A beautifully filmed rendition of John Cage’s composition Forever and Sunsmell, performed by Dorothy Gal, Christopher Salvito, and Jessica Tsang and filmed and recorded by Christopher Salvito.
The title and text of Forever and Sunsmell are from 26, one of 50 poems (1940) by e.e. cummings. Some lines and words have been omitted, others have been repeated or used in an order other than that of the original. The humming and vocalise (not part of the poem) are an interpolation.
That’s from the video description. There’s a longer analysis of the piece at allmusic.com that talks about its place in Cage’s artistic development. For the complete text of the original poem, click through to Vimeo.
A novel approach to poetry-filmmaking, and one that fits the poem well: cycling through the text again and again, in different voices, the way a musical round is sung. Elizabeth Wilkins directs.
Director/producer and editor Jacqueline Donahue was assisted by director of photography Nathan Ng and actors Naomi Khanukayev and Sami Lodi. I like the fact that the father in the poem, from whose perspective the film was shot, is never shown, and the relationship between the daughter and a boyfriend adds an interesting dimension to the text (which may be read at the Poetry Foundation website).

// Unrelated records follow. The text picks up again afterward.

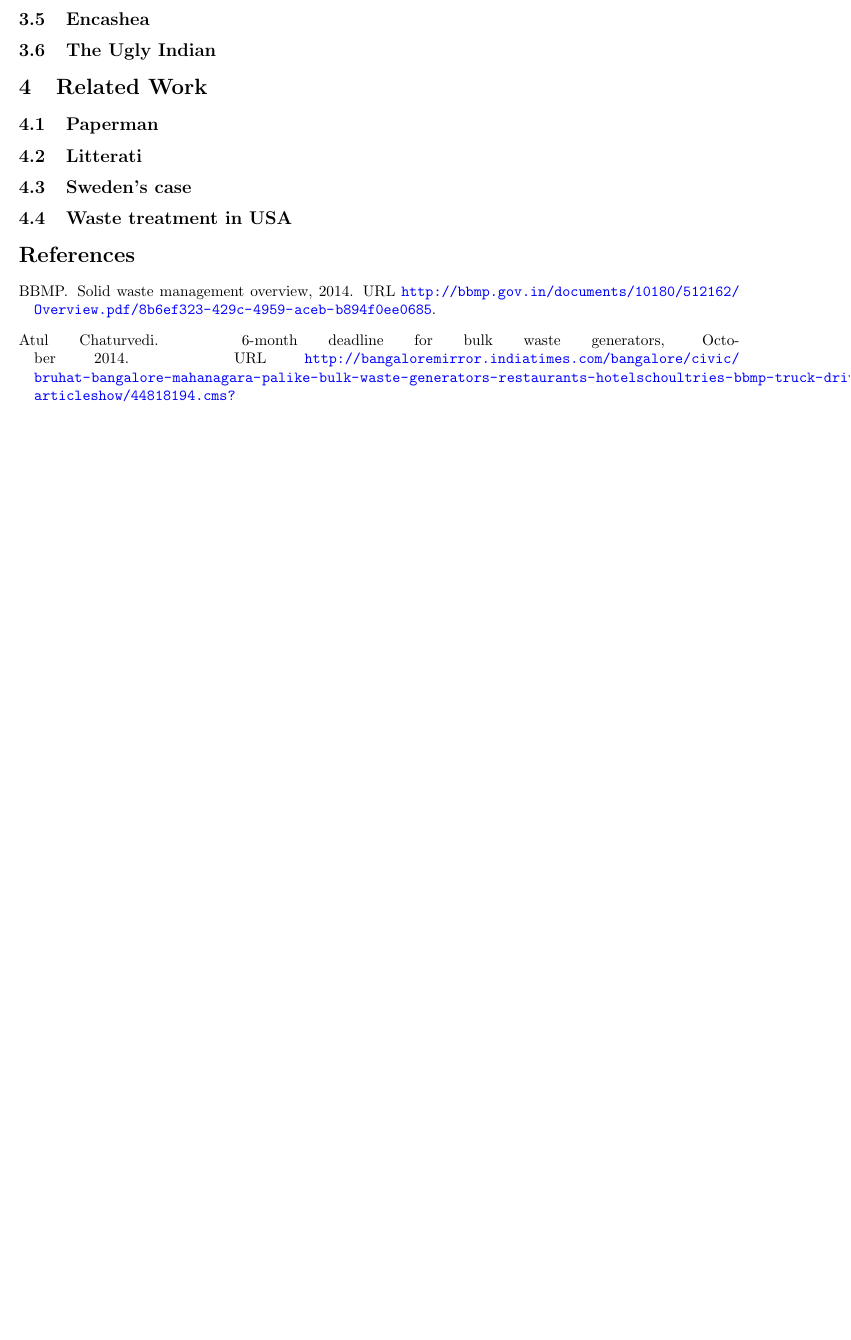
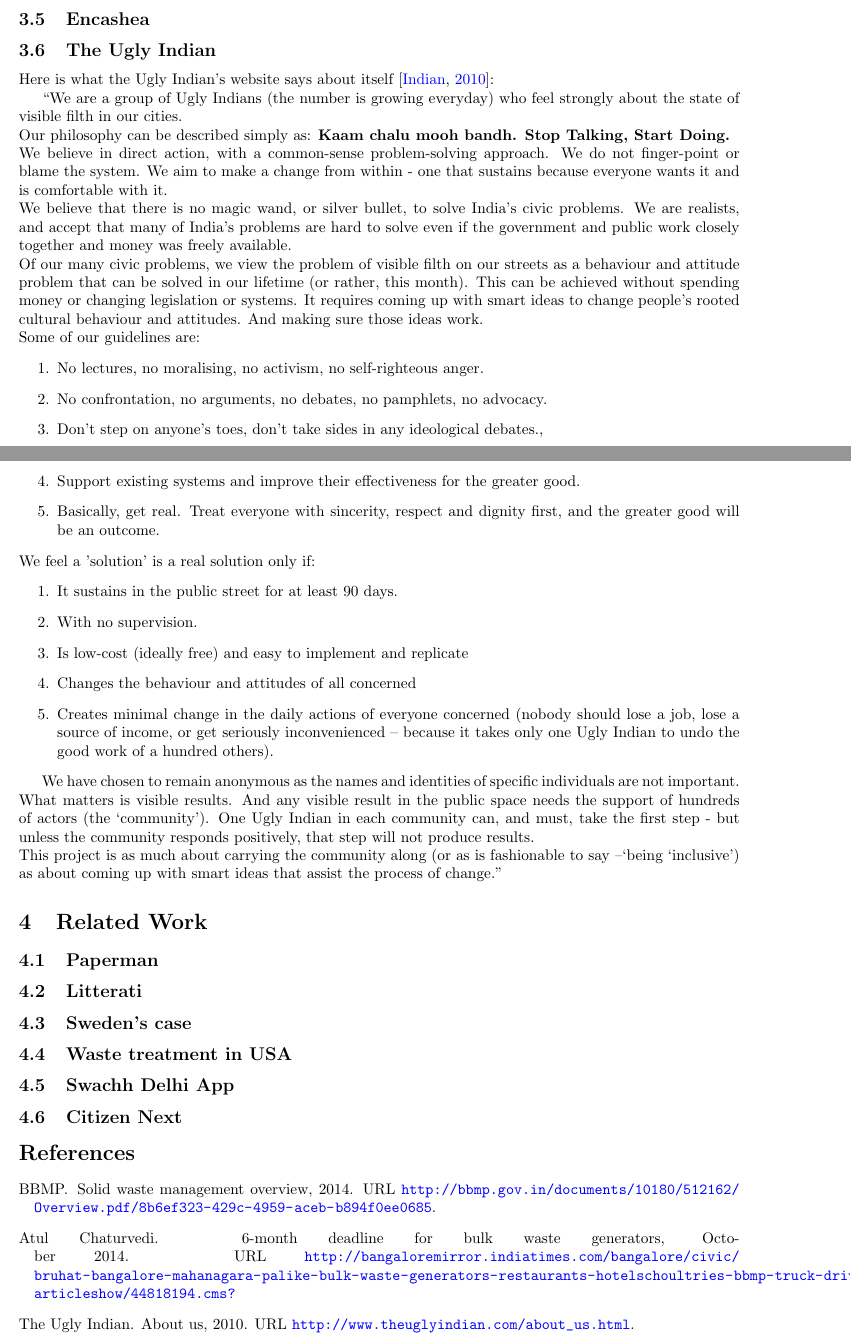
Before and after one commit to avikalpg/Pristine, a LaTeX paper (report/report.tex): part of page 2 of 2 before the commit and two parts of pages 2 and 3 of 3 after it, the two joined at a grey line, cut so that both start at the same text, the shorter picture padded with empty space. Compiled offline with pdfLaTeX.

Commit message:
added the text from Ugly Indian's about us to the corresponsing section. Also added a couple of other headings in the related work section

```diff
--- a/report/report.tex
+++ b/report/report.tex
@@ -78,6 +78,37 @@ The Municipal Corporation of Bengaluru, i.e. the BBMP, has been active in the la
 
 \subsection{The Ugly Indian}
 
+Here is what the Ugly Indian's website says about itself \citep{TheUglyIndian:about}:
+
+``We are a group of Ugly Indians (the number is growing everyday) who feel strongly about the state of visible filth in our cities.\\
+Our philosophy can be described simply as: \textbf{Kaam chalu mooh bandh. Stop Talking, Start Doing.}\\
+We believe in direct action, with a common-sense problem-solving approach. We do not finger-point or blame the system. We aim to make a change from within - one that sustains because everyone wants it and is comfortable with it.\\
+We believe that there is no magic wand, or silver bullet, to solve India's civic problems. We are realists, and accept that many of India's problems are hard to solve even if the government and public work closely together and money was freely available.\\
+Of our many civic problems, we view the problem of visible filth on our streets as a behaviour and attitude problem that can be solved in our lifetime (or rather, this month). This can be achieved without spending money or changing legislation or systems. It requires coming up with smart ideas to change people's rooted cultural behaviour and attitudes. And making sure those ideas work.\\
+Some of our guidelines are:
+\begin{enumerate}
+	\item No lectures, no moralising, no activism, no self-righteous anger.
+	\item No confrontation, no arguments, no debates, no pamphlets, no advocacy.
+	\item Don’t step on anyone’s toes, don’t take sides in any ideological debates.,
+	\item Support existing systems and improve their effectiveness for the greater good.
+	\item Basically, get real. Treat everyone with sincerity, respect and dignity first, and the greater good will be an outcome.
+\end{enumerate}
+We feel a 'solution' is a real solution only if:
+\begin{enumerate}
+	\item It sustains in the public street for at least 90 days.
+	\item With no supervision.
+	\item Is low-cost (ideally free) and easy to implement and replicate
+	\item Changes the behaviour and attitudes of all concerned
+	\item Creates minimal change in the daily actions of everyone concerned
+    (nobody should lose a job, lose a source of income, or get seriously
+    inconvenienced – because it takes only one Ugly Indian to undo the
+    good work of a hundred others).
+\end{enumerate}
+
+We have chosen to remain anonymous as the names and identities of specific individuals are not important. What matters is visible results. And any visible result in the public space needs the support of hundreds of actors (the ‘community’). One Ugly Indian in each community can, and must, take the first step - but unless the community responds positively, that step will not produce results.\\
+This project is as much about carrying the community along (or as is fashionable to say –‘being ‘inclusive’) as about coming up with smart ideas that assist the process of change."
+
+
 \section{Related Work}
 
 \subsection {Paperman}
@@ -88,7 +119,9 @@ The Municipal Corporation of Bengaluru, i.e. the BBMP, has been active in the la
 
 \subsection{Waste treatment in USA}
 
+\subsection{Swachh Delhi App}
 
+\subsection{Citizen Next}
 
 \bibliographystyle{plainnat}
 \bibliography{report_bib.bib}
```
Also changed, not shown: report/report_bib.bib (+9 -0 lines), report/report.pdf, report/report.tex (2 more changed lines).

For a very different videopoetic interpretation, see Experimental Film: Heart by Coenraad Viviers.
This too-brief film is from someone named Bikrant Pakhrin.
Another Josep Porcar videopoem. If I understand the credits correctly, the filming is by Brenno Castro. Susanne Abbuehl contributed the entire soundtrack, music and voice. The Catalan translation in the subtitles is by Isabel Robles Gómez and Jaume Pérez Montaner. I particularly like the decision to have a female reader — it gives an already great poem a new dimension.
This is You and Me by Karsten Krause, which uses footage of her taken by Hans Krause. As the description at Vimeo puts it: “A woman is walking towards her husband’s camera for four decades. A love story on small gauge film.”
See here for the text of the poem.